by Susan Gerke
I frequently lead team building sessions and workshops on teamwork. The exercise I most commonly use to help people focus on what a great team looks like is called “Best Team.” I ask participants to remember the best team experience they have ever had and note what made it stand out from other team experiences. As you can imagine, most of the items are related to the interpersonal aspects of the teamwork. If it doesn’t come up, I always add “we built on our differences.” That is how I have always characterized my best team experience. However, as I study type in more depth, while that is true, I also now believe we had an underlying commonality.
Briefly, my experience was on a team of three developing a new product for helping teams work together more effectively. Dick Richardson and I worked for IBM and David Hutchens was an independent consultant. Dick and I had the content background, and David the writing skills. In a period of 6 months we developed a product called TeamPac that included 26 learning modules of 2 to 4 hours in length. TeamPac was a totally new approach to learning in IBM and was very successful.
One of the things that made this team so amazing is that Dick and I met for the first time one month before we started the project and I met David on our first day working together. We also lived in completely different parts of the US, so met face-to-face just once a month for a week and did the rest of the work by fax and conference call.
The Role of Type
Let’s start by looking at what I have focused in the 9 years since that great experience — our differences. Dick’s type is ENTP, David is INFP and I am an ESTJ. Having learned type in “parts,” we used to talk about our team’s diversity as having 2 E’s and 1 I, 2 N’s and 1 S, 2 T’s and 1 F, and 2 P’s and 1 J.
In 1998, I began enhancing my understanding of type by learning from Dr. Linda Berens. It is Beren’s approach to type that has given me the clearest understanding of the dynamics of this team.
When I looked at the team from a Temperament perspective, it was immediately obvious that this is an area of difference. With a Rational, Idealist and Guardian, we represent 3 of the 4 temperaments. And indeed, we did bring those different aspects to the work. Dick’s drive for mastery and competence was clearly demonstrated by the deep knowledge about teams and teamwork that he brought to the group. He also did the initial conceptual design of the product and was able to be sure we had a logical consistency from module to module.
As the writer of the materials, David’s Idealist values came through and made it easy for people to connect to the material. Our product had a unique identity as did our team.
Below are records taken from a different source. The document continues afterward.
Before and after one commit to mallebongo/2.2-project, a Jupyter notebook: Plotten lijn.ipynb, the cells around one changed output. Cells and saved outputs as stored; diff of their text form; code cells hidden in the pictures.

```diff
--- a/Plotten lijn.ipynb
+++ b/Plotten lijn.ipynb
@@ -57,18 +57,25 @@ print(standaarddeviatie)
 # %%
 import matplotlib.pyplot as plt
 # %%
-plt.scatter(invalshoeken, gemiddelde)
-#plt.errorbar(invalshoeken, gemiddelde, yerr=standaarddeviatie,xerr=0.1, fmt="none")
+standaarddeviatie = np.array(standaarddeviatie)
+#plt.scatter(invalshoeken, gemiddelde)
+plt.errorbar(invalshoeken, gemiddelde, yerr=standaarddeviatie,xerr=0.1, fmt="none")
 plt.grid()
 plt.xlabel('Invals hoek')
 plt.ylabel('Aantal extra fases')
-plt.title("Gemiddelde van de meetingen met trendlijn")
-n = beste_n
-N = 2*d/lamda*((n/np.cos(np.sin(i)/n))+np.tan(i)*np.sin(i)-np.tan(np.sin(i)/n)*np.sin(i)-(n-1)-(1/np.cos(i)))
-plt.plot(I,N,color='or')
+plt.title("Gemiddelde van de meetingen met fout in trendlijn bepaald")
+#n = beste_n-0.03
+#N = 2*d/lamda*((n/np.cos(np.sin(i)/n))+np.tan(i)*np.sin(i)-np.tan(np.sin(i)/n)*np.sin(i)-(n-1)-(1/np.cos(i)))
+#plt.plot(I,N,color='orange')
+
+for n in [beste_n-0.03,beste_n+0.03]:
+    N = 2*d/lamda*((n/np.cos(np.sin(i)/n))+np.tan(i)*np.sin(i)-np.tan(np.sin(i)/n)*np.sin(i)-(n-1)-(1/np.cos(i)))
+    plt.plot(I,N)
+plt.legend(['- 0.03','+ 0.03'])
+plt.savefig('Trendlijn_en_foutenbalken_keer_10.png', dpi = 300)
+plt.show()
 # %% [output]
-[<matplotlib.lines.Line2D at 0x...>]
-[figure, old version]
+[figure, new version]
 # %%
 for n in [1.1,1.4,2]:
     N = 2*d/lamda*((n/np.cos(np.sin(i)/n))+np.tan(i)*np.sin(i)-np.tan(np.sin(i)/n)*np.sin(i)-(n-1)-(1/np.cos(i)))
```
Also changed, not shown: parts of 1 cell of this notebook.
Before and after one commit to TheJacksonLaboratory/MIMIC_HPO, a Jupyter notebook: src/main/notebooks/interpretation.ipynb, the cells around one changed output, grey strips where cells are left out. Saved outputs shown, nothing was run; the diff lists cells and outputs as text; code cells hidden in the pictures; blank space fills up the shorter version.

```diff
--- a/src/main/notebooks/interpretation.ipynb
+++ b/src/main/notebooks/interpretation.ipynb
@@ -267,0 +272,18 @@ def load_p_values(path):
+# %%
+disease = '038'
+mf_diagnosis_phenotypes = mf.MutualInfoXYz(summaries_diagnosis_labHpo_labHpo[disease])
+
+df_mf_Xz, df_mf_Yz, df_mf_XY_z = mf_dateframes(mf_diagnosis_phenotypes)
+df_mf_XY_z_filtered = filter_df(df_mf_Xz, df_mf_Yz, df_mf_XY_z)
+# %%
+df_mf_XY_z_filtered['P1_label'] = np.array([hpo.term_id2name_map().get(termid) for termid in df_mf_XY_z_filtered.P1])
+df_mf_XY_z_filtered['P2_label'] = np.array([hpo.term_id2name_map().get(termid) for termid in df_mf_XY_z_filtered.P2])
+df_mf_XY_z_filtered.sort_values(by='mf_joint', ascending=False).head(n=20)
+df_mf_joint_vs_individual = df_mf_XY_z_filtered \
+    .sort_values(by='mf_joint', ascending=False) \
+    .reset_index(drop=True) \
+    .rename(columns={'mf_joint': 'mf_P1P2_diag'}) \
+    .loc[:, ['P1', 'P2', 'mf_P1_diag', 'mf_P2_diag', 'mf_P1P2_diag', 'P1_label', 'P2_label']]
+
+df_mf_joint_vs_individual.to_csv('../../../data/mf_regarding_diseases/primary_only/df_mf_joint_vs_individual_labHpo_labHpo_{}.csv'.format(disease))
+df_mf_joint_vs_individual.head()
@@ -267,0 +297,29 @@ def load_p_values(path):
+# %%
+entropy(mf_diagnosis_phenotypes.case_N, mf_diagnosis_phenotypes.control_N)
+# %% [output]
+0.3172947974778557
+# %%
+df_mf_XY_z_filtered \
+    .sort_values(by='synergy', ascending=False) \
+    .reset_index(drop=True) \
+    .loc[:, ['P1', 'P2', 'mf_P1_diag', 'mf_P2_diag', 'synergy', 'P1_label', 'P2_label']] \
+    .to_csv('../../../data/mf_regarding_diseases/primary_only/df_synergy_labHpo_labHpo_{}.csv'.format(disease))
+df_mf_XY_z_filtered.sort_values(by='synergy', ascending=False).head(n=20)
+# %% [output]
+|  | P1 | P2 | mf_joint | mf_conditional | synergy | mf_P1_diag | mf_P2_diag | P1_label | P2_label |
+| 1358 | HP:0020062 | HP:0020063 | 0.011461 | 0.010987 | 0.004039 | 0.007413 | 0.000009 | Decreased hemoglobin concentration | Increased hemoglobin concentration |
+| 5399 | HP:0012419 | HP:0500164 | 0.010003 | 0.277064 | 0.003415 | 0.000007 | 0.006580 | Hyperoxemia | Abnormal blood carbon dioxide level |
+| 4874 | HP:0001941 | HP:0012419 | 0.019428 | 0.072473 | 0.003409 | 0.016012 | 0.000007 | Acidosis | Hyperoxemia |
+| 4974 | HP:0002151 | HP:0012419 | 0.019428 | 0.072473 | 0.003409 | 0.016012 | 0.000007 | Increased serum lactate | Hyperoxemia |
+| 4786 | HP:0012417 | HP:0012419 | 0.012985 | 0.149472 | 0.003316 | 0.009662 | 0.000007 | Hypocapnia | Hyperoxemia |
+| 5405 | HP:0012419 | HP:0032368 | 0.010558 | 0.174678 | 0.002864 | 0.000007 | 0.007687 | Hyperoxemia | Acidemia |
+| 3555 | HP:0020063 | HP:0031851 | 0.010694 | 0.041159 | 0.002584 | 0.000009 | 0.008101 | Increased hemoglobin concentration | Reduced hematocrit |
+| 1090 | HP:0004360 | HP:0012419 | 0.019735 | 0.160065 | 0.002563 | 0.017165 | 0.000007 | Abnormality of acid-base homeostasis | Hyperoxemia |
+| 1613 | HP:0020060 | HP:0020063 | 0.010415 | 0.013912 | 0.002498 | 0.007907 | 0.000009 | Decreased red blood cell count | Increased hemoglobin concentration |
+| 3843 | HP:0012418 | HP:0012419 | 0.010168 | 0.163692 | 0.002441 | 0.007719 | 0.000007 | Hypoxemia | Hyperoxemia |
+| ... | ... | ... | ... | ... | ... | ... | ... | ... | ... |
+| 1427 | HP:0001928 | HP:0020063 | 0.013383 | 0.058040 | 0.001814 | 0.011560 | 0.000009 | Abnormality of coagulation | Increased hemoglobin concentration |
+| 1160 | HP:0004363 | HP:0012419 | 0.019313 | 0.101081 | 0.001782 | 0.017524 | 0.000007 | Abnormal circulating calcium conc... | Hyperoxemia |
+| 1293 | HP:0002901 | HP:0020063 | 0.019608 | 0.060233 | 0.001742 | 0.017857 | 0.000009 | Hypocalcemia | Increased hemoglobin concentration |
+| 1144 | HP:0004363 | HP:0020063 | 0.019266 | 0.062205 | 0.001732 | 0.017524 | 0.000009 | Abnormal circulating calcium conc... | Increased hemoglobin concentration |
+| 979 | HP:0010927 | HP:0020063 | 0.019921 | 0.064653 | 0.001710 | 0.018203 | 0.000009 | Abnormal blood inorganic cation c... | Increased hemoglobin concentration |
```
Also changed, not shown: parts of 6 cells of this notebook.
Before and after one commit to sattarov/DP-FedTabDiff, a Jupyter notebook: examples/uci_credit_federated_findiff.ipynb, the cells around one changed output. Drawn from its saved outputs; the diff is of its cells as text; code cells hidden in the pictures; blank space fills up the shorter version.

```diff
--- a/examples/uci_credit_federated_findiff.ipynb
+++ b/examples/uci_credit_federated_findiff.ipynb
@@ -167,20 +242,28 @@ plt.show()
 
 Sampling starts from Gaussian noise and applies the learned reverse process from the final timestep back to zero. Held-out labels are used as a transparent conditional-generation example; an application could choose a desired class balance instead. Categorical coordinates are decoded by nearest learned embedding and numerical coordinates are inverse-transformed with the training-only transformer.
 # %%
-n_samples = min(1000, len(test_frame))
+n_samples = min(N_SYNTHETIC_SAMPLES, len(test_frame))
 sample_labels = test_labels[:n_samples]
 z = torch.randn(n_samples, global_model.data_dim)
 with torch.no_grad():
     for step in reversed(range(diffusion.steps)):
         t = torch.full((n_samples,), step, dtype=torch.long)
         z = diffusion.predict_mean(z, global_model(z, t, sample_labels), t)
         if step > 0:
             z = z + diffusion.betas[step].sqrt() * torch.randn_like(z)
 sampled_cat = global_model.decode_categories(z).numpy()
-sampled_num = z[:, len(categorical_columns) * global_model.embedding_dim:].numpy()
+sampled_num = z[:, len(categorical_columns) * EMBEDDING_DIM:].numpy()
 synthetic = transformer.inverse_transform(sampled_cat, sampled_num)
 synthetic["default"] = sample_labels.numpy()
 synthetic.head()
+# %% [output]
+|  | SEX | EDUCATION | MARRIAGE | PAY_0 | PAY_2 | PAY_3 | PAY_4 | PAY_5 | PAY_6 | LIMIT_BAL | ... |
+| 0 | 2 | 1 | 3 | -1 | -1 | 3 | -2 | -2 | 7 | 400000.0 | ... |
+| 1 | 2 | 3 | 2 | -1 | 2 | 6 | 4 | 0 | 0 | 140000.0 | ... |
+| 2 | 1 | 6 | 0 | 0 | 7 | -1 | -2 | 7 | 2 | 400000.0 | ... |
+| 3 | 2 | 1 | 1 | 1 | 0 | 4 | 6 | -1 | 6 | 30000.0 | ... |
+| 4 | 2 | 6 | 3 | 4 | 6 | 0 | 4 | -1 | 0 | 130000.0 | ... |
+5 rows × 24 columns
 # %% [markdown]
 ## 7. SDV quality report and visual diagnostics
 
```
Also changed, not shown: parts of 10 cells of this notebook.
David was a catalyst in making that happen.
And, as the Guardian, I brought stability to the group and drove us to do activities that really helped us bond.
For those of you who are familiar with Beren’s work, you know that there are four Interaction Styles that overlay the temperaments (thus giving us 16 types). Dick, David and I represented three of the four interaction styles. Dick is a “Get Things Going,” David is a “Behind the Scenes,” and I am an “In Charge.” This too played out in our effectiveness.
When we met face-to-face to work on a module, Dick got us started. If we were working on a module on decision making, for example, Dick would say “What do we know about decision making in teams?” We would go from there. David would take all the discussion and integrate it into something that made sense.
As the “In Charge,” I kept us moving. If we seemed to stall, I would say, “OK, what’s going on page 4?” I also was the one who made sure we had everything complete on a module so we could send it to print and move on to the next module.
All of this diversity of temperament and interaction styles worked extremely well for us and we truly capitalized on it as we took on needed roles.
The Point of Commonality
What came to me very recently is an underlying point of commonality. With all of our differences, we seemed to work so smoothly together. We were particularly effective when we were tossing around ideas and considering what all of our ideas might mean and how they could be used.
When you look at cognitive dynamics, you will see something interesting. Extraverted Intuiting is in each of our codes. For Dick it is his dominant function. And, he was the one who would often get us started on the process of putting ideas out. For David, it is his secondary function, and he could access it as easily as Dick. Extraverted Intuiting is my tertiary function. I was 38 when this project started and had pretty easy access to it as well. Dick and David helped me have a whole new appreciation for the value of Extraverted Intuiting and was it fun when we all engaged in it together! With that in common, then of course the Sensing function was Introverted for all of us. So we used a very common approach for gathering data. We could tap into what we “knew” and then move into a mode of inferring. There was little conflict about our approach.
Our judging processes were not all the same, but that just brought a richness to the ultimate product as we used a combination of Extraverted and Introverted Thinking and Introverted Feeling. I believe that our easy and fun approach to data gathering set us up to appreciate differences in the decision making we did together.
So, sometimes we need to look at all three layers of type to see both the differences and the similarities. It can be insightful for us as we work with others to help them understand their experiences.
Susan Gerke (ESTJ), the president of Gerke Consulting & , based in Laguna Niguel, CA, is in business to help people learn to work better, together. (email@example.com)